The beaver is a large, dark brown rodent with a black, scaly tail that looks like a paddle.  The tail is used as a rudder while swimming, as a sturdy support on land and for balance when the beaver carries heavy tree branches.  The average weight of a beaver is 45-60 pounds. 

Beavers can be found all the way from northern Canada down to the southern United States. They live near rivers, streams, marshes, lakes and ponds.  Beavers could be found near the marshy areas of Holliston.

Although beavers cannot move fast on land they are very strong swimmers. Their hind feet are webbed and their fur is oily and thick. The beaver sees well underwater. The beaver is highly adapted to its aquatic life with webbed feet, a rudder-like tail, valves that close off the ears and nostrils, skin flaps that seal off the mouth but leave the incisors free for underwater gnawing and carrying.  The beaver eats the leaves and the bark of trees. It also likes cattails and other water plants.

Beavers are very hard workers. They work together to build a dam and their homes called lodges. First they make a pond by building a dam across a stream. The dam holds back water and forms a deep pond. The beavers then build their lodges in the middle of the pond where they are safe from most enemies, which include wolves, coyotes, bears, wolverines and lynx.  The Lodges are made out of intertangled twigs and sticks and mud.

Interesting Facts:

  • Beavers are best seen on summer evenings around their lodges or dams.
  • They make a big V on the water when they swim. 
  • The beaver uses its tail to warn other beavers by slapping it on the water to make a loud noise. 
  • Baby beavers are called kits. 

Written by: Shawna Rossini

Trail Map of Audubon Property

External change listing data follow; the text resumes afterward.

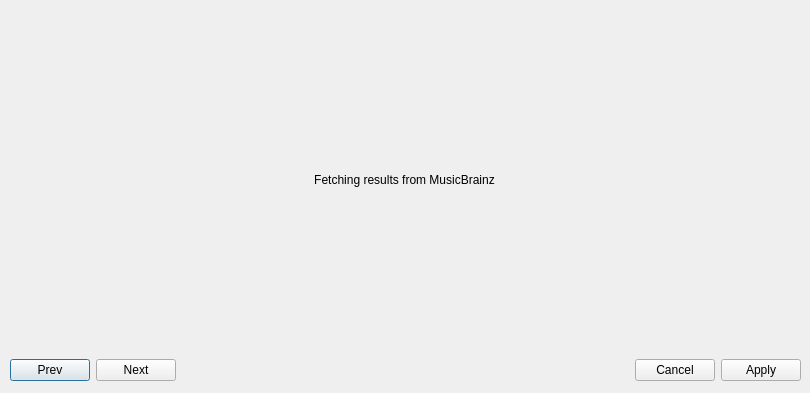
Old version of the form mixxx/src/dlgtagfetcher.ui in the repository weixindut/mixxx.
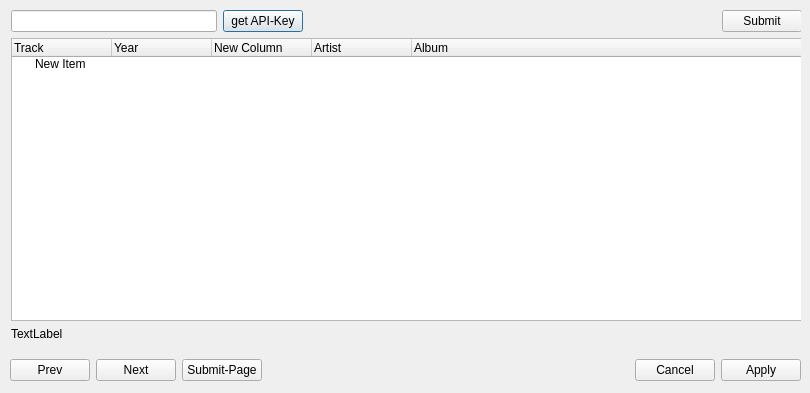
New version of the form. The open tabs and pages were chosen to show the change.

Commit message: added function to submit data to acoustID all network calls to acoustID server are now done gzip encoded

Diff of the .ui file:
```diff
--- a/mixxx/src/dlgtagfetcher.ui
+++ b/mixxx/src/dlgtagfetcher.ui
@@ -118,11 +118,85 @@
           </spacer>
          </item>
          <item>
-          <widget class="QLabel" name="loading">
-           <property name="text">
-            <string>&lt;html&gt;&lt;head/&gt;&lt;body&gt;&lt;p align=&quot;center&quot;&gt;Fetching results from MusicBrainz&lt;/p&gt;&lt;/body&gt;&lt;/html&gt;</string>
-           </property>
-          </widget>
+          <layout class="QHBoxLayout" name="horizontalLayout_3">
+           <item>
+            <spacer name="horizontalSpacer_4">
+             <property name="orientation">
+              <enum>Qt::Horizontal</enum>
+             </property>
+             <property name="sizeHint" stdset="0">
+              <size>
+               <width>40</width>
+               <height>20</height>
+              </size>
+             </property>
+            </spacer>
+           </item>
+           <item>
+            <widget class="QLabel" name="message1">
+             <property name="text">
+              <string>&lt;html&gt;&lt;head/&gt;&lt;body&gt;&lt;p&gt;&lt;span style=&quot; font-weight:600;&quot;&gt;Fetching track data from MusicBrainz&lt;/span&gt;&lt;/p&gt;&lt;/body&gt;&lt;/html&gt;</string>
+             </property>
+            </widget>
+           </item>
+           <item>
+            <spacer name="horizontalSpacer_5">
+             <property name="orientation">
+              <enum>Qt::Horizontal</enum>
+             </property>
+             <property name="sizeHint" stdset="0">
+              <size>
+               <width>40</width>
+               <height>20</height>
+              </size>
+             </property>
+            </spacer>
+           </item>
+          </layout>
+         </item>
+         <item>
+          <layout class="QHBoxLayout" name="horizontalLayout_4">
+           <item>
+            <spacer name="horizontalSpacer_6">
+             <property name="orientation">
+              <enum>Qt::Horizontal</enum>
+             </property>
+             <property name="sizeHint" stdset="0">
+              <size>
+               <width>40</width>
+               <height>20</height>
+              </size>
+             </property>
+            </spacer>
+           </item>
+           <item>
+            <widget class="QLabel" name="status">
+             <property name="text">
+              <string>&lt;html&gt;&lt;head/&gt;&lt;body&gt;&lt;p&gt;&lt;span style=&quot; font-weight:600;&quot;&gt;Status:&lt;/span&gt;&lt;/p&gt;&lt;/body&gt;&lt;/html&gt;</string>
+             </property>
+            </widget>
+           </item>
+           <item>
+            <widget class="QLabel" name="loading">
+             <property name="text">
+              <string/>
+             </property>
+            </widget>
+           </item>
+           <item>
+            <spacer name="horizontalSpacer_7">
+             <property name="orientation">
+              <enum>Qt::Horizontal</enum>
+             </property>
+             <property name="sizeHint" stdset="0">
+              <size>
+               <width>40</width>
+               <height>20</height>
+              </size>
+             </property>
+            </spacer>
+           </item>
+          </layout>
          </item>
          <item>
           <spacer name="verticalSpacer_4">
@@ -194,6 +268,124 @@
         </layout>
        </widget>
       </widget>
+      <widget class="QWidget" name="submit_page">
+       <widget class="QWidget" name="verticalLayoutWidget_5">
+        <property name="geometry">
+         <rect>
+          <x>1</x>
+          <y>0</y>
+          <width>791</width>
+          <height>331</height>
+         </rect>
+        </property>
+        <layout class="QVBoxLayout" name="verticalLayout_5">
+         <item>
+          <layout class="QHBoxLayout" name="horizontalLayout_2">
+           <item>
+            <widget class="QLineEdit" name="apikey">
+             <property name="text">
+              <string/>
+             </property>
+            </widget>
+           </item>
+           <item>
+            <widget class="QPushButton" name="btnApikey">
+             <property name="text">
+              <string>get API-Key</string>
+             </property>
+            </widget>
+           </item>
+           <item>
+            <spacer name="horizontalSpacer_3">
+             <property name="orientation">
+              <enum>Qt::Horizontal</enum>
+             </property>
+             <property name="sizeHint" stdset="0">
+              <size>
+               <width>40</width>
+               <height>20</height>
+              </size>
+             </property>
+            </spacer>
+           </item>
+           <item>
+            <spacer name="horizontalSpacer_2">
+             <property name="orientation">
+              <enum>Qt::Horizontal</enum>
+             </property>
+             <property name="sizeHint" stdset="0">
+              <size>
+               <width>40</width>
+               <height>20</height>
+              </size>
+             </property>
+            </spacer>
+           </item>
+           <item>
+            <widget class="QPushButton" name="btnSubmit">
+             <property name="text">
+              <string>Submit</string>
+             </property>
+            </widget>
+           </item>
+          </layout>
+         </item>
+         <item>
+          <widget class="QTreeWidget" name="submit_tree">
+           <column>
+            <property name="text">
+             <string>Track</string>
+            </property>
+           </column>
+           <column>
+            <property name="text">
+             <string>Year</string>
+            </property>
+           </column>
+           <column>
+            <property name="text">
+             <string>New Column</string>
+            </property>
+           </column>
+           <column>
+            <property name="text">
+             <string>Artist</string>
+            </property>
+           </column>
+           <column>
+            <property name="text">
+             <string>Album</string>
+            </property>
+           </column>
+           <item>
+            <property name="text">
+             <string>New Item</string>
+            </property>
+            <property name="text">
+             <string/>
+            </property>
+            <property name="text">
+             <string/>
+            </property>
+            <property name="text">
+             <string/>
+            </property>
+            <property name="text">
+             <string/>
+            </property>
+           </item>
+          </widget>
+         </item>
+         <item>
+          <widget class="QLabel" name="progressLabel">
+           <property name="text">
+            <string>TextLabel</string>
+           </property>
+          </widget>
+         </item>
+        </layout>
+       </widget>
+      </widget>
      </widget>
     </item>
     <item>
@@ -212,6 +404,13 @@
         </property>
        </widget>
       </item>
+      <item>
+       <widget class="QPushButton" name="btnSubmitPage">
+        <property name="text">
+         <string>Submit-Page</string>
+        </property>
+       </widget>
+      </item>
       <item>
        <spacer name="horizontalSpacer">
         <property name="orientation">
```
Left out of the diff: 10 changed lines with no effect on the pictures. The commit also changes 23 other files.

Created by: Amy Grunbeck for her Girl Scout Gold Award Project